Description: The primary objective of this study was to develop and evaluate a system capable of rapid, continuous collection of water quality and locational data on Lake Texoma. Secondary objectives included developing monthly distribution maps for chlorophyll-a, turbidity, and specific conductivity in Lake Texoma and investigating the spatial and temporal relationships between these common water quality indicators. A modified YSI multiprobe was used to develop a system capable of surveying the lake within 4 days with samples at 330 to 400 meter intervals. Data generated with this system compared favorably with previous studies of Lake Texoma. Two sets of raster format maps were developed for the monthly distributions of chlorophyll-a, turbidity, and specific conductivity across the lake. Spatial and temporal relationships generally took the form of decreasing gradients running from the lake arms towards the Main Lake Zone in the case of chlorophyll-a and turbidity. Or, in the case of specific conductivity, a decreasing gradient from the Red River arm to the Washita River arm. All three water quality indicators were strongly influenced by river discharge levels.
Date: December 2002
Creator: Mabe, Jeffrey A.
Partner: UNT Libraries

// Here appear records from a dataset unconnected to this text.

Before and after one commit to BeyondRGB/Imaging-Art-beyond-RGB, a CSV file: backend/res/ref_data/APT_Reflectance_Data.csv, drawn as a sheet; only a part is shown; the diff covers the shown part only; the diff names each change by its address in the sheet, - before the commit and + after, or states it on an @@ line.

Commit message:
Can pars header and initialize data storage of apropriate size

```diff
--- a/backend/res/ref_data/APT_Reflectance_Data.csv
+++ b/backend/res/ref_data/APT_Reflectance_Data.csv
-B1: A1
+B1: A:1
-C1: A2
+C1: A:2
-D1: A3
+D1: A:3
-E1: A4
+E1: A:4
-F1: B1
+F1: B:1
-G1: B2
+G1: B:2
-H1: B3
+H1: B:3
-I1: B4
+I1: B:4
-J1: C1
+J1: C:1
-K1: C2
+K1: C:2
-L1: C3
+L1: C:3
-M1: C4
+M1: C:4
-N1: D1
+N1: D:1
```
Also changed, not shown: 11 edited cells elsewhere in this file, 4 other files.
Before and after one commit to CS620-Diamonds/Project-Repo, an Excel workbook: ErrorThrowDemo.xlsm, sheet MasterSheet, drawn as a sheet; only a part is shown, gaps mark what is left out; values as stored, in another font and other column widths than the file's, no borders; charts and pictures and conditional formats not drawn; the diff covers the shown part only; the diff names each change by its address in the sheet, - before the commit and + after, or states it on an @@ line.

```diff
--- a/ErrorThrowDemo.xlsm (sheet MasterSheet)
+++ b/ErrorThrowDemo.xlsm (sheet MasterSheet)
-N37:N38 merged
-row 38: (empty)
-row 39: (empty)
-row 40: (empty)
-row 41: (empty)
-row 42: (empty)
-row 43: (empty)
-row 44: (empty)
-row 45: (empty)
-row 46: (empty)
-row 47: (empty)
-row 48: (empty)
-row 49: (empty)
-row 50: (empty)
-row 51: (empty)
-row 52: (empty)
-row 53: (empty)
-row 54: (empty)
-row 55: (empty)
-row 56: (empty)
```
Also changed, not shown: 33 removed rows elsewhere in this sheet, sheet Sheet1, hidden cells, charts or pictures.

Aquatic Vegetation Nutrient Budgets and Sedimentation in a Southwestern Reservoir

Description: During four growing seasons, aquatic vascular plant production and distribution were studied in Pat Mayse Lake, Texas, a 2425 hectare oligo-mesotrophic reservoir. The dominant macrophyte population was Myriophyllum spicatum L. Growth rates and regrowth rates of mechanically harvested Myriophyllum beds were found to be dissimilar. Based on estimates of watermilfoil nutrient content, there were insufficient nutrients in the entire population to alter the trophic status of this reservoir should all of the nutrients be instantaneously released. Sediments were the primary nutrient (nitrogen and phosphorus) sink. Bank erosion and solids transport from the watershed appear to contribute most of the sediments and a lake-wide mean sedimentation rate of 2.5 cm/year was estimated from sediment trap and core sample data.
Date: May 1986
Creator: Clifford, Philip A. (Philip Alan)
Partner: UNT Libraries

An Analysis of Refuse Derived Fuel as an Environmentally Acceptable Fuel Alternative for the Cement Industry

Description: Resource recovery is an attractive alternative to the waste disposal problem. The chief by-product of this process, refuse derived fuel (RDF) can be co-fired in traditional coal burning facilities. The cement industry is a potential user of RDF. This study, based on a test burn done at Texas Industries Inc. in Midlothian, Texas, demonstrated the technical, environmental, and economic feasibility of using RDF fuel in a cement kiln. Technically, the cement showed no deleterious effects when RDF was substituted for coal/natural gas at 20% by Btu content. Environmentally, acid rain gases were reduced. Economically, RDF was shown to be a cost effective fuel substitute if a resource recovery facility was erected on site.
Date: May 1991
Creator: Brooks, Cheryl L. (Cheryl Leigh)
Partner: UNT Libraries

Effects of Suspended Solids on Bioavailability of Chemicals to Daphnia magna and Pimephales promelas

Description: Three suspended solids types containing a range of physicochemical characteristics were used to determine the effect of suspended solids on the bioavailability of acenaphthene, 1,2,4,5-tetrachlorobenzene, zinc, and chlordane to Daphnia magna and Pimephales promelas. Generally, the bioavailability of zinc and chlordane decreased due to interactions with all suspended solids types while bioavailability of acenaphthene and 1,2,4,5-tetrachlorobenzene were not clearly reduced. Partition coefficients and slope of dose-response curves related chemical characteristics and organism sensitivity, respectively, to experimentally determined results. It is believed that the biologically available form of these chemicals to Daphnia magna and Pimephales promelas resides in the aqueous phase.
Date: December 1984
Creator: Hall, W. Scott (Warren Scott)
Partner: UNT Libraries